You Must Be
Yes these words are difficult for us to understand and even more difficult for us to act out in our own lives. But there is some very good news in these words. The good news is that these words are being spoken by Jesus. Remember who Jesus is, he is the Son of the heavenly Father. He came not to condemn us but to save us.
Consider the justice that you deserve. You have said it yourself, “You have not loved the Lord or your neighbor as the Lord has called you to do.” You have not given thanks for all his benefits. You are quick to anger and abounding in judgement of others. You are not perfect as your heavenly Father is perfect.
You have sinned and if you were treated fairly by God he would have every reason to hate you. If you were treated with justice, you would receive God’s present and eternal punishment. But in teaching you to love and show mercy to those in need Jesus is showing you today how he deals with you.
As Jesus says, “But I say to you,” we hear about his heart. We hear about fairness and justice from a God who tells us he is “slow to anger and abounding in steadfast love.” Jesus is telling us about being merciful and as we hear his words we also see his mercy poured out on us.
“Do not resist the one who is evil.” On the night when he was betrayed Jesus did not resist the guards who came to arrest him as part of the evil plot against him. Jesus had his disciple put down his sword. Jesus healed the man who had been injured.
“If anyone slaps you on the right cheek, turn to him the other also.” When the soldiers beat him and put a crown of thorns on his head Jesus did not call down a legion of angels to punish them.

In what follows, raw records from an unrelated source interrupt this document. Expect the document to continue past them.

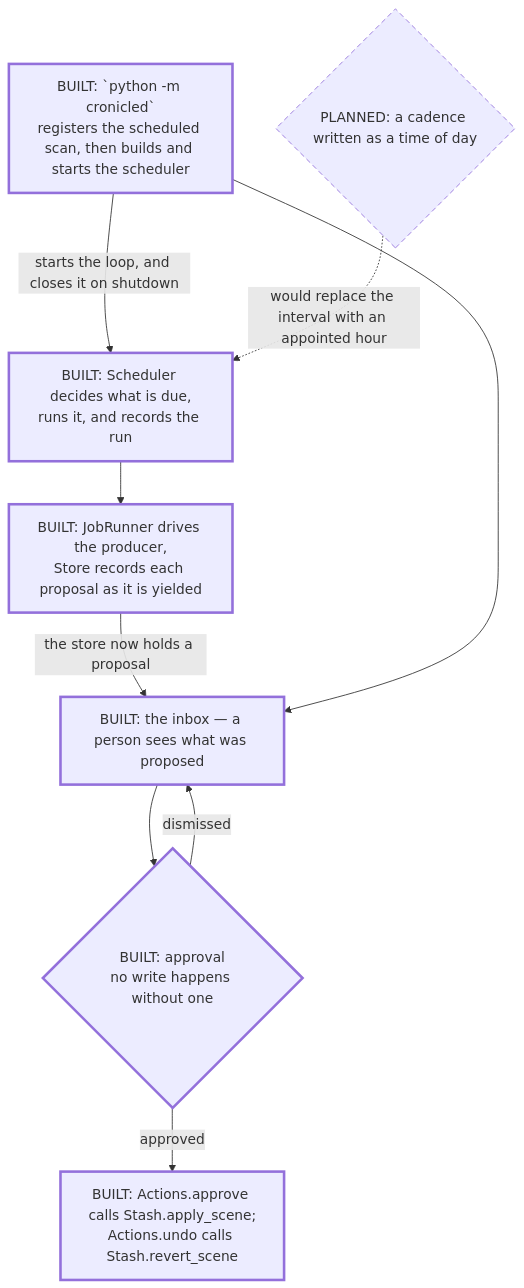
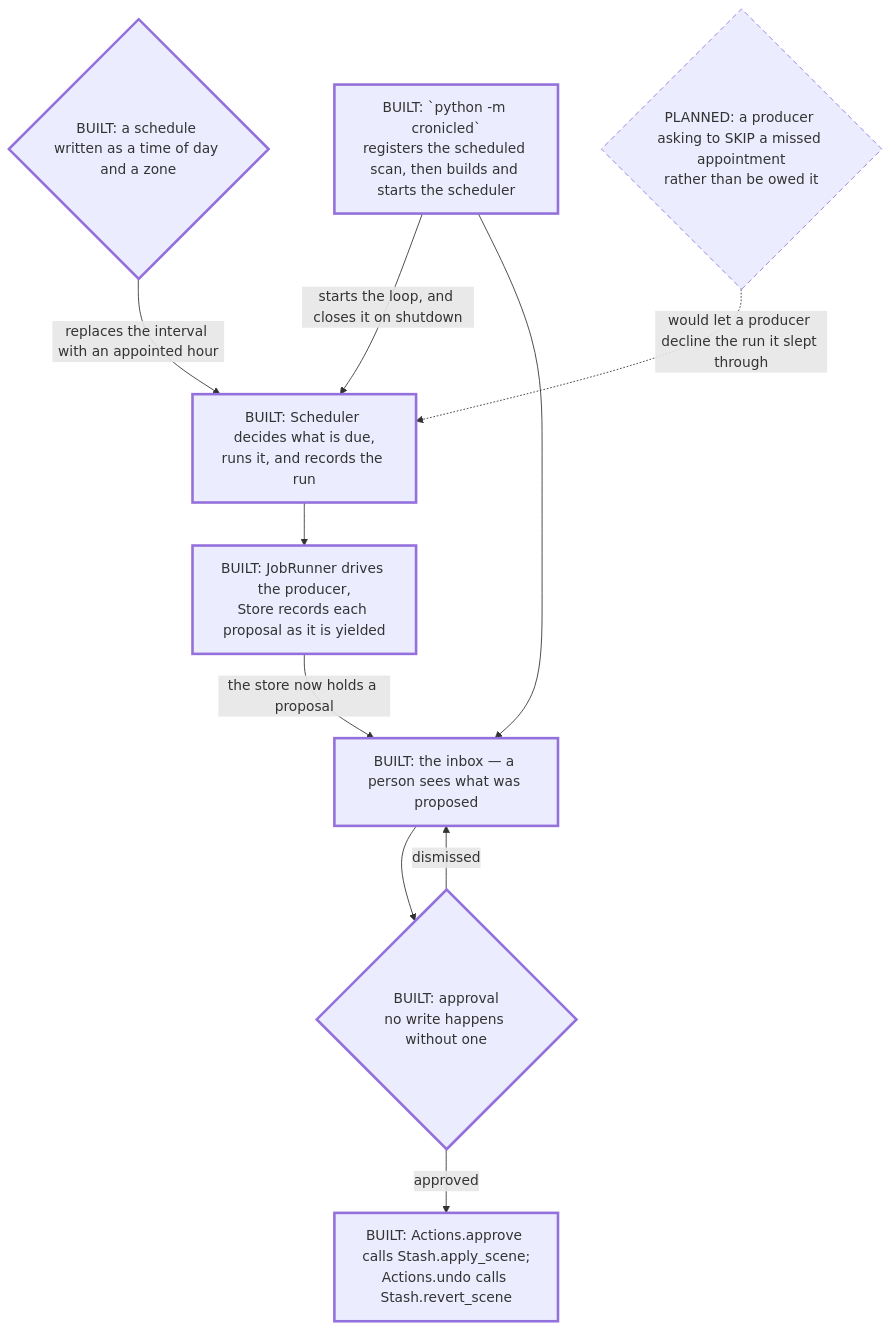
The fourth of 4 diagrams in docs/index.md (cabinetworks/cronicled), drawn with Mermaid before and after one commit. The commit also changed other lines of this file and 4 other files, not shown here.

````diff
--- a/docs/index.md
+++ b/docs/index.md
@@ -254,24 +257,26 @@
 ```mermaid
 flowchart TD
     entry["BUILT: `python -m cronicled`<br/>registers the scheduled scan, then builds and starts the scheduler"]
     sched["BUILT: Scheduler decides what is due,<br/>runs it, and records the run"]
-    wallclock{"PLANNED: a cadence written as a time of day"}
+    wallclock{"BUILT: a schedule written as a time of day and a zone"}
+    catchup{"PLANNED: a producer asking to SKIP a missed appointment<br/>rather than be owed it"}
     built["BUILT: JobRunner drives the producer,<br/>Store records each proposal as it is yielded"]
     inbox["BUILT: the inbox — a person sees what was proposed"]
     gate{"BUILT: approval<br/>no write happens without one"}
     apply["BUILT: Actions.approve calls Stash.apply_scene;<br/>Actions.undo calls Stash.revert_scene"]
 
     entry -- "starts the loop, and closes it on shutdown" --> sched
-    wallclock -. "would replace the interval with an appointed hour" .-> sched
+    wallclock -- "replaces the interval with an appointed hour" --> sched
+    catchup -. "would let a producer decline the run it slept through" .-> sched
     sched --> built
     built -- "the store now holds a proposal" --> inbox
     entry --> inbox
     inbox --> gate
     gate -- "approved" --> apply
     gate -- "dismissed" --> inbox
 
     classDef planned stroke-dasharray:6 4
     classDef built stroke-width:3px
-    class wallclock planned
-    class entry,sched,built,inbox,gate,apply built
+    class catchup planned
+    class entry,sched,wallclock,built,inbox,gate,apply built
 ```
````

Instead Jesus let them pound nails into his hands and feet so that he could hang from a cross.
When they took Jesus clothing from him, he willingly hung naked on the cross. When the thief on the cross begged Jesus to remember him in his kingdom Jesus did not turn him away. Instead he said, “Today you will be with me in Paradise.”
“Love your enemies and pray for those who persecute you.” When the rulers scoffed at him and the crowd mocked him, Jesus prayed, “Father forgive them.” And finally when we come to Jesus praying, “Lord have mercy” he cries from the cross, “It is finished.”
Yes it is finished. It is not fair that Jesus died and you will have eternal life. It is not justice that he was forsaken and that you are welcomed into the kingdom of heaven as God’s beloved child. It is not fairness or justice, it is God’s mercy. Everything that Jesus is teaching you about being merciful to others is what he did for you and more.
What an unbelievable contrast between the heart of Jesus and our hearts. Rather than receiving what is fair and just and what we deserve, our God chose to shower us with love. The heart of Jesus is a heart full of love for the otherwise lost and condemned.
The gospel reading ends with Jesus saying to us, “Be perfect as you heavenly Father is perfect.” They echo the Lord’s words in the Old Testament reading, “You shall be holy, for I the Lord your God am holy,”
These words convict us until we know about God’s mercy and the perfect obedience of Jesus. Your holiness is not found in what you are able to do, it is found in Jesus Christ. Your perfection is found in the perfect life that Jesus lived on your behalf and the perfect sacrifice that he made to take away your sins.
Your holiness is found in the One who unites you with himself through baptism, the One who nourishes you with his very body and blood, the One who gives and strengthens your faith through his Word.
We want what is fair. We want justice. God gives us mercy. By God’s mercy you are who God declares you to be. You are a holy people set apart to show mercy, the mercy of Christ who lives in you.
In the name of Jesus. Amen.